Posts tagged ‘Publishing’
Julia Donaldson is an amazing kids writer. She is the author of things like Room on the broom.
Her stories are always original and cute. They rhyme and the pictures are colourful and fun to look at. I have yet to meet a child that doesn’t get tickled by her work.
If you look at why she is different for most of the other children’s writers then you see a couple of clear messages.
Don’t talk down to children
Kids are not idiots. They probably understand more that you give them credit for. They are more imaginative and enjoy playing more than adults, this means that you can play with the words you use and make interesting characters for them.
Short but tickle the imagination
Donaldson’s books tend to be short enough for a parent to read in one sitting. This is great because kids get bored with long winded stories.

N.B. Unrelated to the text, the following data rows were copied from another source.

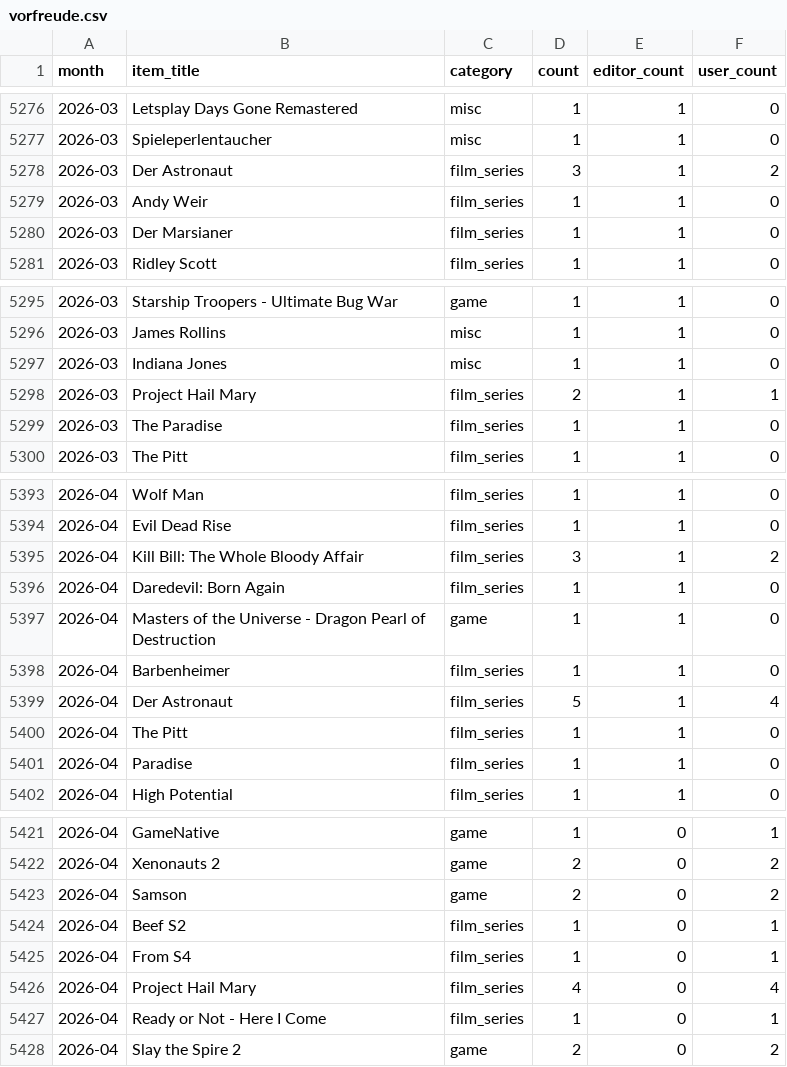
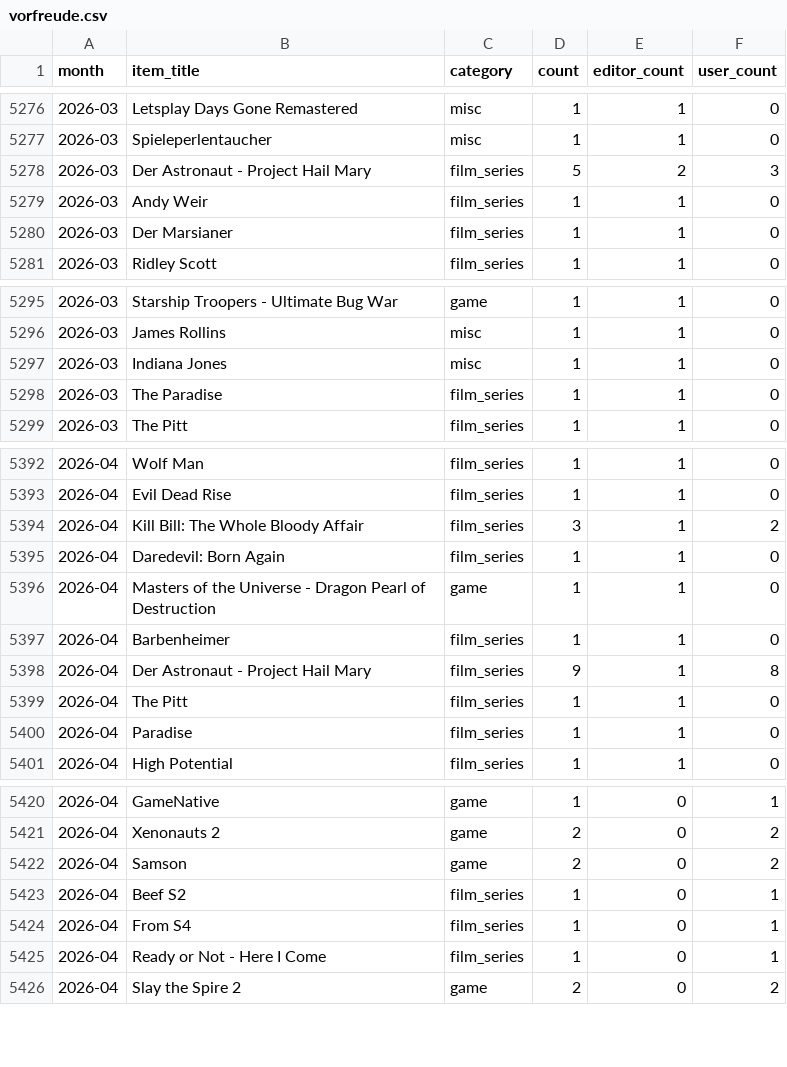
Before and after one commit to AlainBla/gg-stats, a CSV file: data/vorfreude.csv, drawn as a sheet; only a part is shown, gaps mark what is left out.

Commit message:
data: merge 'Der Astronaut' and 'Project Hail Mary' into one entry

```diff
--- a/data/vorfreude.csv
+++ b/data/vorfreude.csv
@@ -5277,3 +5277,3 @@ month,item_title,category,count,editor_count,user_count
 2026-03,Spieleperlentaucher,misc,1,1,0
-2026-03,Der Astronaut,film_series,3,1,2
+2026-03,Der Astronaut - Project Hail Mary,film_series,5,2,3
 2026-03,Andy Weir,film_series,1,1,0
@@ -5297,3 +5297,2 @@ month,item_title,category,count,editor_count,user_count
 2026-03,Indiana Jones,misc,1,1,0
-2026-03,Project Hail Mary,film_series,2,1,1
 2026-03,The Paradise,film_series,1,1,0
@@ -5398,3 +5397,3 @@ month,item_title,category,count,editor_count,user_count
 2026-04,Barbenheimer,film_series,1,1,0
-2026-04,Der Astronaut,film_series,5,1,4
+2026-04,Der Astronaut - Project Hail Mary,film_series,9,1,8
 2026-04,The Pitt,film_series,1,1,0
@@ -5425,3 +5424,2 @@ month,item_title,category,count,editor_count,user_count
 2026-04,From S4,film_series,1,0,1
-2026-04,Project Hail Mary,film_series,4,0,4
 2026-04,Ready or Not - Here I Come,film_series,1,0,1
```
Also changed, not shown: 2 other files.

But in that space she really let’s kids use their imaginations as she describes all sorts of fun, original tales.
Lesson books about a child who doesn’t want to share are in abundance. Who needs that? Good parents have taught their kids about sharing without the use of these stupid books. Keep to entertainment.
I have mentioned this a couple of times in the other sections but this deserves a section of its own.
The more original and fun you can be the more kids will enjoy your work.
The next time you are in a book store look out for a copy of something by Julia Donaldson and you will see what I mean.
I am always getting publishing requests from people or letters begging for advice on how to self publish their work. So, I have created a self publishing guide.
You can self publish in one of the following ways:
Start a blog – this may not seem like self publishing but it is an excellent way to get know and build a following. You might want to look at this as an option, at least for your first work. The trick to blogging is to do it regularly. Make sure you post a new blog entry at least once a week. You might not make any money off of book sales, but you can put something like google adwords on your site once you become popular enough and can earn some money that way.
Do it with amazon.com – amazon is promoting digital books like mad since they released Kindle. And with version two of Kindle out now we can’t see it going anywhere. Problems with amazon.com’s digital books – as far as we can tell Kindle only has a black and white screen. This means that it is not conducive to anything will colour illustrations or designs. Also, you must have a paypal account in order to get paid. This is rather sucky for anyone in South Africa as paypal doesn’t work here.
Try a print-on-demand company – these guys specialize in printing really small quantities of your book so that you are not sitting with a heavy printing bill. Problems with print-on-demand – it’s up to you to market the book and spread the word about it. This is not as easy as it sounds and can often be expensive. Also print on demand tends to be a lot more expensive per copy than bulk printing which means you will have to sell it for a higher price and you will have to take a smaller cut.
Print it yourself – If you have loads of cash, you could print a bunch of books and distribute it to stores yourself. This leads to a whole lot of issues. Costs and taxes – in South Africa printing is rather expensive. Apart from that anything that you print and hold stock of is considered an asset by the tax man. So you get taxed on it, even if you don’t sell it right away.
Storage – You have to find somewhere to put all the books that you publish. This usually leads to you hiring a distribution and storage company.
Distribution – in SA you have to sell your book to each Exclusive books store as if they were not related to each other at all. This is a lot of time and effort and because they are so busy they don’t want to see independents, so it is best to get a distributor. The sad fact of the matter is that once you have created it and managed to get it into the stores you now have the shops taking 50% of the money for the book and the distributors taking 20%, leaving you with 30% to cover all the costs of production.
You could try the CNA, but they will probably try and strong arm you into giving them a huge discount and then still taking 50% of the cover price. Frequently asked questions Where do I get a barcode? You call the national library (at least in SA) and ask them to fax you an isbn number (please note that only printed book require one of these) They will send you the number along with a form to fill in. Once you have the isbn you go to google and search for free barcode generators. You will find several different ones. Now you type in your isbn number and it generates a barcode for you which you then save as an image onto your computer. When you lay it out you add the barcode image in on the back cover of the book.
Make sure it is nice an large, so that scanners can pick it up and that there is white space behind and around it. How do I make it look nice? You need to find someone who understands layout and design. Preferably someone with their own desktop publishing software (something like indesign not photoshop).
Chose a paper size (there are standard sizes, phone your printer and ask them what it is. Bear in mind that oversees printers use different sizes to here.) Get this person to do the layout for you. Negotiate a fixed price and make sure that it includes a set of error fixes. This will give you some room to wiggle if you spot problems that need correcting.
Tip: When laying out your work look out for orphans or widows. This is what we call stray words that end up alone on a line. They need to either move to the previous line or a word from above needs to come down.